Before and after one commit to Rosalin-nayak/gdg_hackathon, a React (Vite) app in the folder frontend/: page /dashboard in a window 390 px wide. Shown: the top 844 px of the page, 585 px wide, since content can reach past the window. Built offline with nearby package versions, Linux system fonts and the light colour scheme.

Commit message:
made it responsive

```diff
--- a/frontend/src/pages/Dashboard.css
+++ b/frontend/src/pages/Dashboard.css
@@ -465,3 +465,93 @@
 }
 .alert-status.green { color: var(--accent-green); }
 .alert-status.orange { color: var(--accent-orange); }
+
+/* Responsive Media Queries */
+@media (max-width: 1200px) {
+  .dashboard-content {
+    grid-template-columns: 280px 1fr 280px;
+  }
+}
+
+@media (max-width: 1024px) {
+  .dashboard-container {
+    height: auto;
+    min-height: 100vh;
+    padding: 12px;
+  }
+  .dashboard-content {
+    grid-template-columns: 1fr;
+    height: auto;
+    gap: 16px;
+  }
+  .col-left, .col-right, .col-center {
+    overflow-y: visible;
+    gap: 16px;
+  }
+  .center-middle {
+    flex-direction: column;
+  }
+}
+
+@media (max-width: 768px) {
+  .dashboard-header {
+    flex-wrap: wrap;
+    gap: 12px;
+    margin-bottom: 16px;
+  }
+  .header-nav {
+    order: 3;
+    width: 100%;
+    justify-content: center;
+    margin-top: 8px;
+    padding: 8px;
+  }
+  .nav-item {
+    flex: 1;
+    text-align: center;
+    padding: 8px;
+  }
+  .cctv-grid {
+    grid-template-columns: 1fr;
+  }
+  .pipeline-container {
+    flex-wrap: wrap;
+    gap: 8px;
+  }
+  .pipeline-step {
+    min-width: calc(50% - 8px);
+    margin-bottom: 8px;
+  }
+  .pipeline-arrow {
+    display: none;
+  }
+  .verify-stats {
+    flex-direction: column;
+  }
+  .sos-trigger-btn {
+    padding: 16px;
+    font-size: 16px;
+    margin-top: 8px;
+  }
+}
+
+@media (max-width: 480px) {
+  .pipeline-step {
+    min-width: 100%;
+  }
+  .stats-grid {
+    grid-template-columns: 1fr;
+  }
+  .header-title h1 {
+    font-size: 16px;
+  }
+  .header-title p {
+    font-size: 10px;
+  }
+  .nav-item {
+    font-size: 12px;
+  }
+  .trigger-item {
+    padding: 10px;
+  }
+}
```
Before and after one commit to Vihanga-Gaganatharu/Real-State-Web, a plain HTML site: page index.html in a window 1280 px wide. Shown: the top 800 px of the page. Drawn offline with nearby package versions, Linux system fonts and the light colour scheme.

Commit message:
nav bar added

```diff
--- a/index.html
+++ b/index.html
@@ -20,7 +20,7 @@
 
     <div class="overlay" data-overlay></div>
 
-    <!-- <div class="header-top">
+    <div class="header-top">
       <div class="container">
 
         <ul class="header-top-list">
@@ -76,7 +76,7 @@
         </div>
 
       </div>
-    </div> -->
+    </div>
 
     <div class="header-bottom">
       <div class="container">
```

EXERCISE PROMPT: Collect every line from the records above that contains the word "bottom".

PROBLEM SOLUTION:
+    margin-bottom: 16px;
+    margin-bottom: 8px;
     <div class="header-bottom">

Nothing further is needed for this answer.